Supplied data »
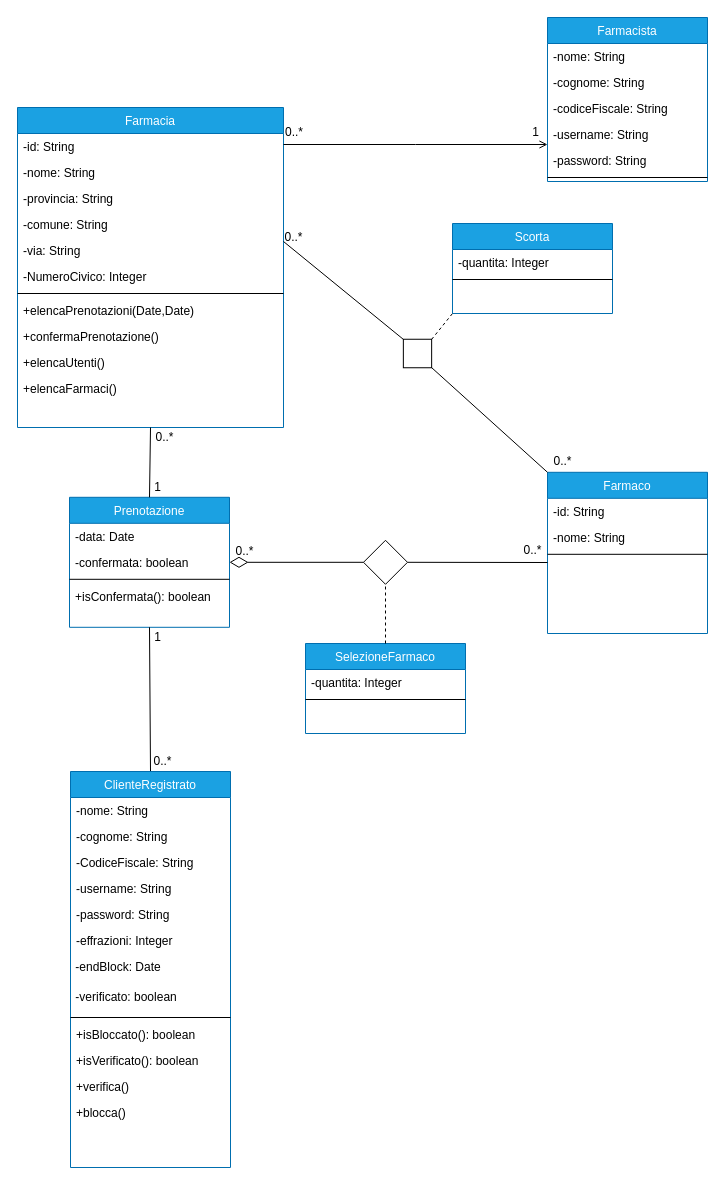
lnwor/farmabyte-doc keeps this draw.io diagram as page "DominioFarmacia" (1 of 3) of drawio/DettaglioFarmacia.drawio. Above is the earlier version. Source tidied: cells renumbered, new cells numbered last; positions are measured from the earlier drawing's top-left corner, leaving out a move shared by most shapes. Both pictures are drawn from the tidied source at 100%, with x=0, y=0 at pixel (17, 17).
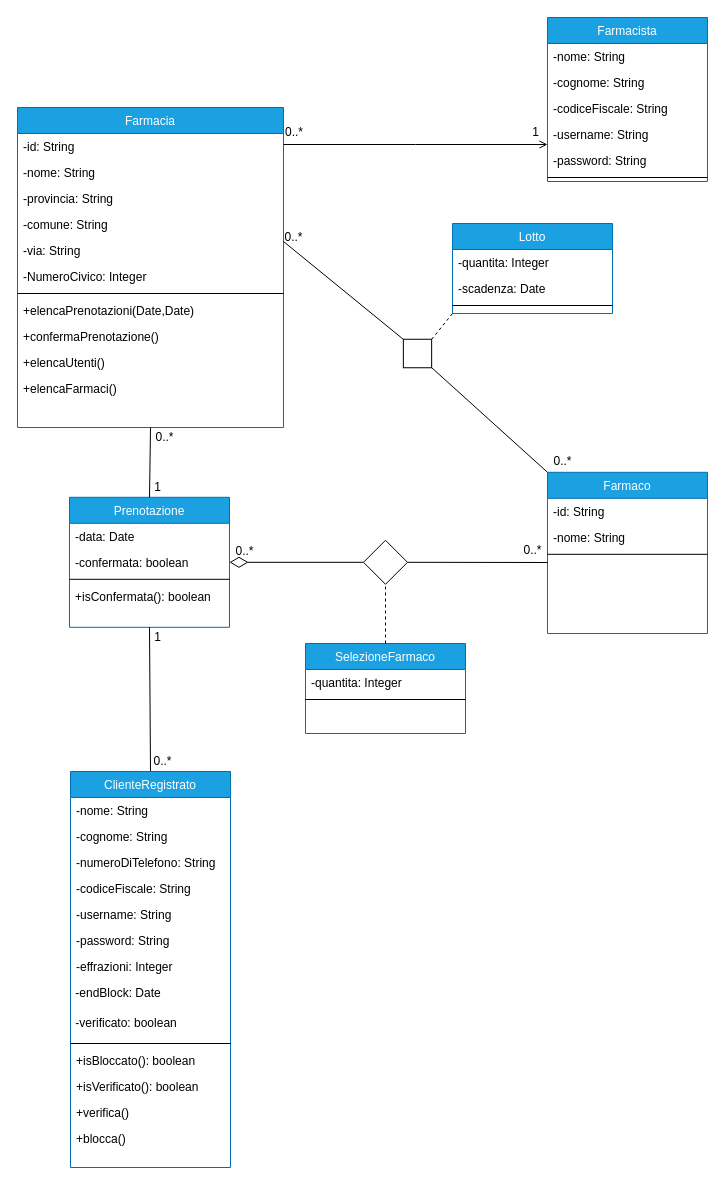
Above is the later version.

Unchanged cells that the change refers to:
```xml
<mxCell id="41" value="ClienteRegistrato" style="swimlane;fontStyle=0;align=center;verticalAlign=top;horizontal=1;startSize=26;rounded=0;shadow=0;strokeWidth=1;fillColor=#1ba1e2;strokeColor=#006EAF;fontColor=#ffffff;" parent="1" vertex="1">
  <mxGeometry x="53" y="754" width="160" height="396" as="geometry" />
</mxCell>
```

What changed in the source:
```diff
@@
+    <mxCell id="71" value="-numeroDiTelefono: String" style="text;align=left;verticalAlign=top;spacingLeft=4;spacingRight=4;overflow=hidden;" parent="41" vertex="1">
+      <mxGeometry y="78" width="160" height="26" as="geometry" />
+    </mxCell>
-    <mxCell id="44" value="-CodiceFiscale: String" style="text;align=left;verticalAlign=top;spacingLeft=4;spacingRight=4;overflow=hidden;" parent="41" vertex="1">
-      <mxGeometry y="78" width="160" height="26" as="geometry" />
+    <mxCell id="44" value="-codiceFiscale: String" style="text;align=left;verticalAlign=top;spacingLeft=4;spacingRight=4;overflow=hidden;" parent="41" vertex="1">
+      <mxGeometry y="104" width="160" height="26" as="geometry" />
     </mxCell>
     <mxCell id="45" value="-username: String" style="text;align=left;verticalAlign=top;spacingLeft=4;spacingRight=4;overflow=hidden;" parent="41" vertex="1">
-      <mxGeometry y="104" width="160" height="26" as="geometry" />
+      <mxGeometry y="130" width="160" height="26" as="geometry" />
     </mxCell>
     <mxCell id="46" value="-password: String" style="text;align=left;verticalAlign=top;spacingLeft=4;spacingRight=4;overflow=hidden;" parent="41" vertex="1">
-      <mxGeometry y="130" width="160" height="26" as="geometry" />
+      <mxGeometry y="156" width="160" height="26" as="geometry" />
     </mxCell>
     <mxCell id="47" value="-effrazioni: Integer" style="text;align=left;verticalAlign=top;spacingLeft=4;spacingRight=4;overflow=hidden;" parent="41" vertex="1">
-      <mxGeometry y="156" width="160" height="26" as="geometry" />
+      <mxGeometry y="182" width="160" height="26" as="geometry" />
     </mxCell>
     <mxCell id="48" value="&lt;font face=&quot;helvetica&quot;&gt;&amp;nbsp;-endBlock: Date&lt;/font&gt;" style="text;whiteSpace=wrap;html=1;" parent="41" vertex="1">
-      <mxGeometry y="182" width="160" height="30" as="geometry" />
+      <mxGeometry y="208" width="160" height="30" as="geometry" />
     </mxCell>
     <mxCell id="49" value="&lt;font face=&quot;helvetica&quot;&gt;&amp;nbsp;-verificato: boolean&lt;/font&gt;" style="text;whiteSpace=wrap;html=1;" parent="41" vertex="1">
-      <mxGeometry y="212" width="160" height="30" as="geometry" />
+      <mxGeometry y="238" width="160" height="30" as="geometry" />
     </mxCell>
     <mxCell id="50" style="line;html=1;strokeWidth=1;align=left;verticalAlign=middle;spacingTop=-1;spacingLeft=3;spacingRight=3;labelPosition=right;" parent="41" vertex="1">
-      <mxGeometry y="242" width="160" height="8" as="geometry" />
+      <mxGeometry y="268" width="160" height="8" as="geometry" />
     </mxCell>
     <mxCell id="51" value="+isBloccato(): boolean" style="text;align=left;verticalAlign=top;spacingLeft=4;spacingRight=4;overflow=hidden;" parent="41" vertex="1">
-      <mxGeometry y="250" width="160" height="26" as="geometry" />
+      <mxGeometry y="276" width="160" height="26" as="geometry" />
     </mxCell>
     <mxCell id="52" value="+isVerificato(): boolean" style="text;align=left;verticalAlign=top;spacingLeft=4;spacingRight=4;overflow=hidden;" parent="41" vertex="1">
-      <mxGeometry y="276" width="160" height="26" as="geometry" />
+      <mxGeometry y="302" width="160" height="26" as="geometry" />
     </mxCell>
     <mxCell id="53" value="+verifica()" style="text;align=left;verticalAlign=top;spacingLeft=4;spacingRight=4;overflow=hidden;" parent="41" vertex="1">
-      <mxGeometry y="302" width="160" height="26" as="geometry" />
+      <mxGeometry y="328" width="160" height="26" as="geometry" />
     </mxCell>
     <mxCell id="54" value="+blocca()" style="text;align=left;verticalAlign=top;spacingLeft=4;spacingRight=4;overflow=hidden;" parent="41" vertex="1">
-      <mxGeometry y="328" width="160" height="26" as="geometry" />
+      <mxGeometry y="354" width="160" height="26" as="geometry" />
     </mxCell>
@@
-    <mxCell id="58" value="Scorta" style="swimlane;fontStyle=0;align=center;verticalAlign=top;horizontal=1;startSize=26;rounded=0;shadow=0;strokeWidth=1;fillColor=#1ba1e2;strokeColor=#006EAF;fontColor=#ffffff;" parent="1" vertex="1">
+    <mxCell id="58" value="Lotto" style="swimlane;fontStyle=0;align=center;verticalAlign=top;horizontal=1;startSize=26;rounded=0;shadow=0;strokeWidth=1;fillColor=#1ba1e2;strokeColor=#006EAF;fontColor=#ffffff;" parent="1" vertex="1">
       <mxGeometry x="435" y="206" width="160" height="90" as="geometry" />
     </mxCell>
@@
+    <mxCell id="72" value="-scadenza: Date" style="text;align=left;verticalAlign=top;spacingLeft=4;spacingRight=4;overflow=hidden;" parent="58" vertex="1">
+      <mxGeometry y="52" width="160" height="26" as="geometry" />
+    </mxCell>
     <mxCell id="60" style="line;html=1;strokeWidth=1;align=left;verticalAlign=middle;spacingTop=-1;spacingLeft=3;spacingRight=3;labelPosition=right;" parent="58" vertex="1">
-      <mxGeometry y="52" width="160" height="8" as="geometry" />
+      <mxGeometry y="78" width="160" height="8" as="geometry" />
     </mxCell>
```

Directions for this task » Among the lines of the listing above, tally the ones holding the string "shadow" and give that count alone.

Solution below » 3